— INSTRUCTIONS TO FOLLOW —
What lines in the following entries hold the word "image"? Copy each one.

** INPUT DATA follows **

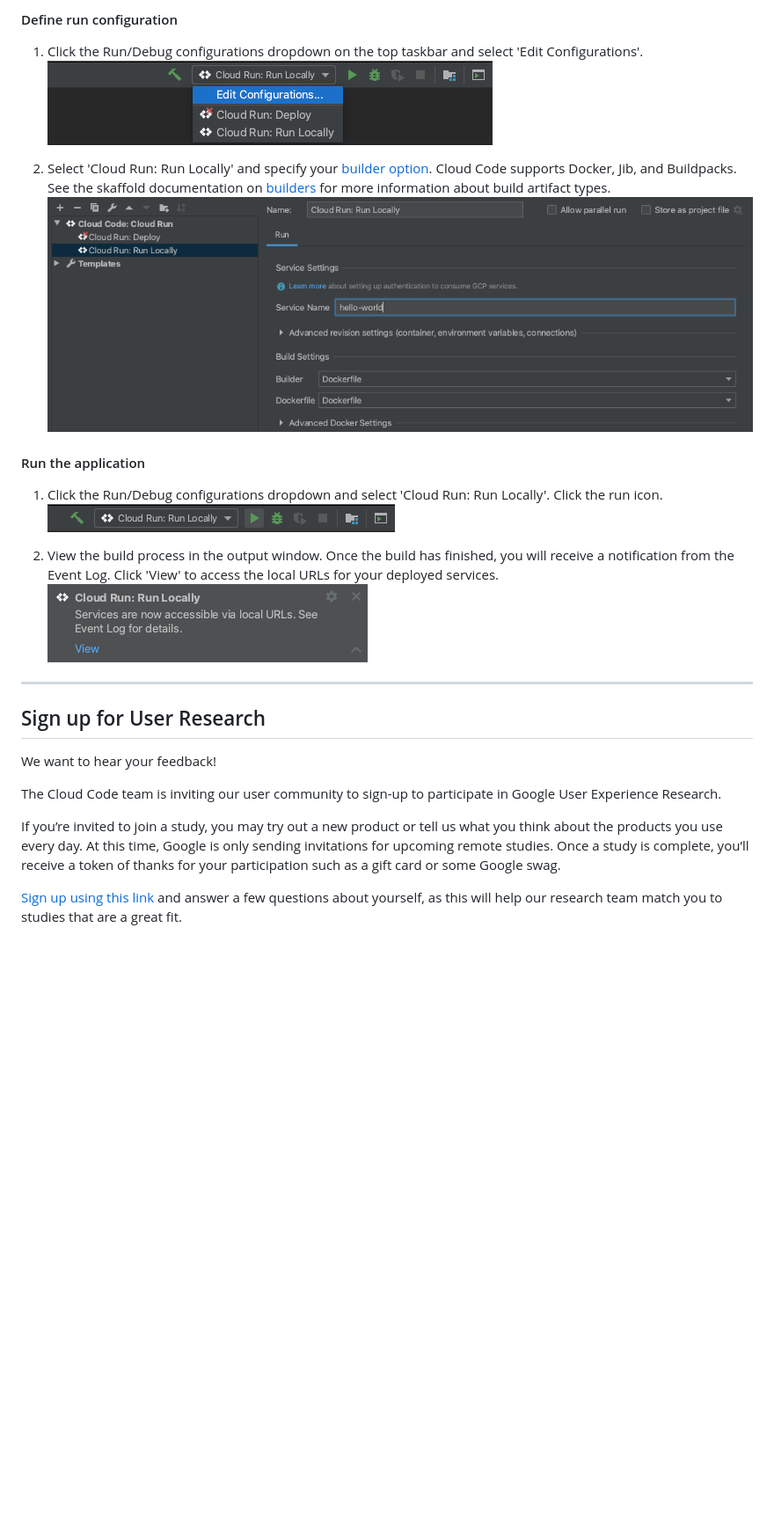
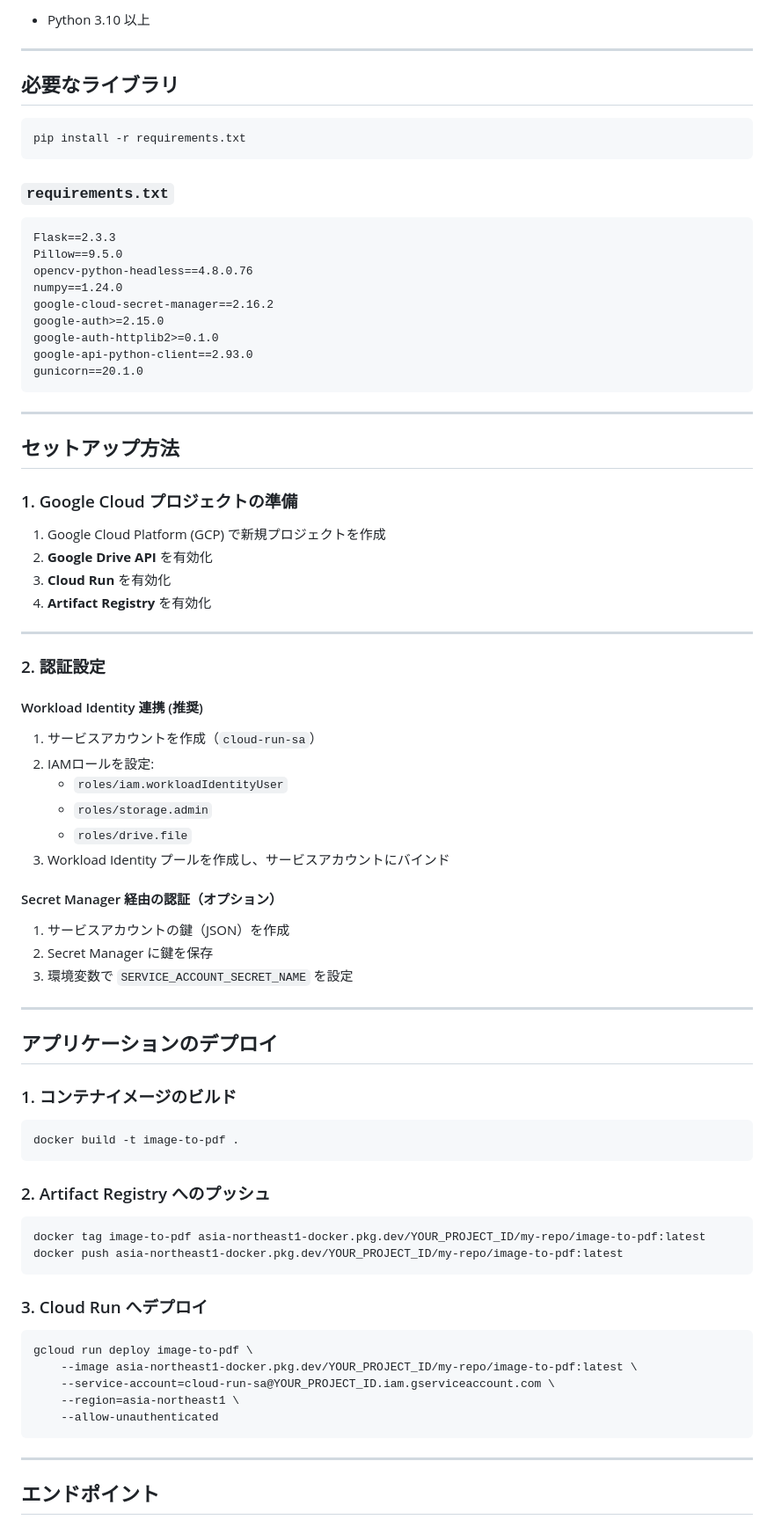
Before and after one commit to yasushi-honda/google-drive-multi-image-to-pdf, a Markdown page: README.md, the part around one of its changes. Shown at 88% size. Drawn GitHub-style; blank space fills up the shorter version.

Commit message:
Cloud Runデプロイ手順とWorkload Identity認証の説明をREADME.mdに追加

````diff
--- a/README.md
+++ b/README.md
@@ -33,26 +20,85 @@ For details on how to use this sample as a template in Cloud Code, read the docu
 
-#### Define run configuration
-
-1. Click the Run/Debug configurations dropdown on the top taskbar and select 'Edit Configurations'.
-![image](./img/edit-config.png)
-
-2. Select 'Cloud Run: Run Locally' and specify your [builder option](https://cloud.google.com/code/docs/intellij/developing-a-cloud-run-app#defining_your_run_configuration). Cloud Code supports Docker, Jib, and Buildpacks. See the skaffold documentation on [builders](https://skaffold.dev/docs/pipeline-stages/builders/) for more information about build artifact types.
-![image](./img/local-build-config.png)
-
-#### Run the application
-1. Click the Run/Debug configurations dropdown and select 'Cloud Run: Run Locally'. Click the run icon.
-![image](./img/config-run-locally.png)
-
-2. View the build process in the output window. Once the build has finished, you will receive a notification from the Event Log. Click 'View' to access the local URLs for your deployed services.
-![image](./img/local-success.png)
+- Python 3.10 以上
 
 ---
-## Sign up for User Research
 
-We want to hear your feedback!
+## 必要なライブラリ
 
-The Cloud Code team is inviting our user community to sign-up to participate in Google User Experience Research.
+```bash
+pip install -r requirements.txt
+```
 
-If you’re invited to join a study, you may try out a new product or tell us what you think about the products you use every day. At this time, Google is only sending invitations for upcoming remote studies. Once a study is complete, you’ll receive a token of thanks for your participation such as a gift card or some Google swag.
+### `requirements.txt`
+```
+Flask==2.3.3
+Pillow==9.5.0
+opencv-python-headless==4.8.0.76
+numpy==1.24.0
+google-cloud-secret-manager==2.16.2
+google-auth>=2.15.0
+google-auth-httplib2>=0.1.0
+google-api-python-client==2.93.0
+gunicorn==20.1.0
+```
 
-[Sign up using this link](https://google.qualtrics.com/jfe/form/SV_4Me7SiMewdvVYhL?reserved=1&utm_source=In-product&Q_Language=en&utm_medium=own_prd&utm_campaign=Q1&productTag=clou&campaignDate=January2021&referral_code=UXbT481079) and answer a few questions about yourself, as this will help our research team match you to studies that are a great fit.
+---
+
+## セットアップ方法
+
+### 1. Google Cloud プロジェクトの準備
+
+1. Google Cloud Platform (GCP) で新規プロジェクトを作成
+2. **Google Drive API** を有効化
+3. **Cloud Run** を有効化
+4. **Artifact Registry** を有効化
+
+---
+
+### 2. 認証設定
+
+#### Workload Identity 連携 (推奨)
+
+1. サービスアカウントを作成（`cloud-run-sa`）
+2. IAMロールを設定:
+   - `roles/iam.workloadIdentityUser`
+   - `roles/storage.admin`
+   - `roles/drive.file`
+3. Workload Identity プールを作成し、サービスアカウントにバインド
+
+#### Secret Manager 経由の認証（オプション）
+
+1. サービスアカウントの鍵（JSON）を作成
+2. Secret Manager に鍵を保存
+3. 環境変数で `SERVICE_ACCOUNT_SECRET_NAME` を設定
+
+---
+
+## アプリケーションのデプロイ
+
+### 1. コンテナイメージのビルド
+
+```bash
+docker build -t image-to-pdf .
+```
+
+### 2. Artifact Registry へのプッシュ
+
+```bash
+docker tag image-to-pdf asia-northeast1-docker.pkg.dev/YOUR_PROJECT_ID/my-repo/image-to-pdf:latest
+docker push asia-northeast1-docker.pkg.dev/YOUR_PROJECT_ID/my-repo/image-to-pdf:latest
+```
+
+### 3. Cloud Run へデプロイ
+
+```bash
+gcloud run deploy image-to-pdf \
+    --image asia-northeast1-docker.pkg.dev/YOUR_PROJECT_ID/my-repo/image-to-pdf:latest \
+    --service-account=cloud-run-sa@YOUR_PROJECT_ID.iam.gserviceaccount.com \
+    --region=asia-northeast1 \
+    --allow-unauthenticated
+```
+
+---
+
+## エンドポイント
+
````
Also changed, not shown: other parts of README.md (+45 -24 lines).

** End of INPUT DATA **

— SOLUTION BELOW —
Before and after one commit to yasushi-honda/google-drive-multi-image-to-pdf, a Markdown page: README.md, the part around one of its changes. Shown at 88% size. Drawn GitHub-style; blank space fills up the shorter version.
-![image](./img/edit-config.png)
-![image](./img/local-build-config.png)
-![image](./img/config-run-locally.png)
-![image](./img/local-success.png)
+docker build -t image-to-pdf .
+docker tag image-to-pdf asia-northeast1-docker.pkg.dev/YOUR_PROJECT_ID/my-repo/image-to-pdf:latest
+docker push asia-northeast1-docker.pkg.dev/YOUR_PROJECT_ID/my-repo/image-to-pdf:latest
+gcloud run deploy image-to-pdf \
+    --image asia-northeast1-docker.pkg.dev/YOUR_PROJECT_ID/my-repo/image-to-pdf:latest \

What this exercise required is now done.